→ **Your assignment**: From the entries, copy out every line in which the word "buildTextField" is found.

─── Given information ───

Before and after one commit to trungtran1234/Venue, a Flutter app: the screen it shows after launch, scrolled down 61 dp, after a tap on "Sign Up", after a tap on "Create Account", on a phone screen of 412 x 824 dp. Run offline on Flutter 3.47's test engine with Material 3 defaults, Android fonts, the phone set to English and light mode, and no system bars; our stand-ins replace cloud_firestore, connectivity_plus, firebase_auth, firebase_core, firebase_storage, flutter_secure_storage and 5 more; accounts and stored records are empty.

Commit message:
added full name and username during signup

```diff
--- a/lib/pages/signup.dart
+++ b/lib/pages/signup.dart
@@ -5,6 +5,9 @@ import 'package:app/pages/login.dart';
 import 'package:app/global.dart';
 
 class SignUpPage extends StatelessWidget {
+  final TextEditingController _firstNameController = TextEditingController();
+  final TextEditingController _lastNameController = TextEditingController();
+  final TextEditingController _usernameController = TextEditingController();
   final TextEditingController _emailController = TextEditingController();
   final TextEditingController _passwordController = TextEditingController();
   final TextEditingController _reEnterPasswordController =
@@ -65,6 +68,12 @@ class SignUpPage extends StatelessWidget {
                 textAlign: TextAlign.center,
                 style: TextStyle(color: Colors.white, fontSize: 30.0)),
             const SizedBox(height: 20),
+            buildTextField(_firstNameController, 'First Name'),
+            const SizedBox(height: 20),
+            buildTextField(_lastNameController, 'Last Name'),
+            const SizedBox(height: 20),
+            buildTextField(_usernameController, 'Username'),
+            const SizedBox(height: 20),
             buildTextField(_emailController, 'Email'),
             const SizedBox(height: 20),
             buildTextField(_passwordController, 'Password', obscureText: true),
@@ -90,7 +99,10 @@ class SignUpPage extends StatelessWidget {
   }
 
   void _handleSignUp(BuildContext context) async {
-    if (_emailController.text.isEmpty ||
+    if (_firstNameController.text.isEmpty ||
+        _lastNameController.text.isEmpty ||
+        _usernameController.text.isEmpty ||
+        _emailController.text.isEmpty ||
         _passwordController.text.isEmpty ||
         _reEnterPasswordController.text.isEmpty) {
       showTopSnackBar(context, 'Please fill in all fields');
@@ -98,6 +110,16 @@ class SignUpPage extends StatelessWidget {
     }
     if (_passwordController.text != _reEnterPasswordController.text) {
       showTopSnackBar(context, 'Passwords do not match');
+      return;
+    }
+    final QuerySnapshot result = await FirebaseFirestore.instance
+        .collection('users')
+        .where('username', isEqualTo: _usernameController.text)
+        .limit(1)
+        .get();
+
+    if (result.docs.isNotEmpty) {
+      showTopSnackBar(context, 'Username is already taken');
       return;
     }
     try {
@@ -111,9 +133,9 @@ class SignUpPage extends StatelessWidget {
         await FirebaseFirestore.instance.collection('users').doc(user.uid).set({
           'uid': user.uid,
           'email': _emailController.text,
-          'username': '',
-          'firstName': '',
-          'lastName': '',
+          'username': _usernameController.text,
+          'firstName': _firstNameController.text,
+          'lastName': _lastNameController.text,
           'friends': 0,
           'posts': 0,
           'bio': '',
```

───
─── Given information ───

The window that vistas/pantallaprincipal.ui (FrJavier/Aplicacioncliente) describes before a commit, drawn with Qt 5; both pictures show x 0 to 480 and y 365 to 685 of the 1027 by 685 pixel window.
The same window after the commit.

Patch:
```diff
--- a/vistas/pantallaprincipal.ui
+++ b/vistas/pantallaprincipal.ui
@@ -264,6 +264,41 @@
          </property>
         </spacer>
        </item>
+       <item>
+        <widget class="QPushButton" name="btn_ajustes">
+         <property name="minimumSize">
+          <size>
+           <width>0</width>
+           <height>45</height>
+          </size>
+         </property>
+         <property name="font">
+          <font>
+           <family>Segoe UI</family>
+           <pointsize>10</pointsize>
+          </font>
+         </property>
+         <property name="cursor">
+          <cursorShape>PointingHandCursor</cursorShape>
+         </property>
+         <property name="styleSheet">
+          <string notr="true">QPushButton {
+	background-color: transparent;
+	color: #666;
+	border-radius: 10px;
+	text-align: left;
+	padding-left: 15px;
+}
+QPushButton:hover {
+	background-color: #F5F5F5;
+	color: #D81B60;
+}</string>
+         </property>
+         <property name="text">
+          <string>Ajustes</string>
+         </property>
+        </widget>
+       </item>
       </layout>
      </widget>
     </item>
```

───

→ **Finished exercise**:
+            buildTextField(_firstNameController, 'First Name'),
+            buildTextField(_lastNameController, 'Last Name'),
+            buildTextField(_usernameController, 'Username'),
             buildTextField(_emailController, 'Email'),
             buildTextField(_passwordController, 'Password', obscureText: true),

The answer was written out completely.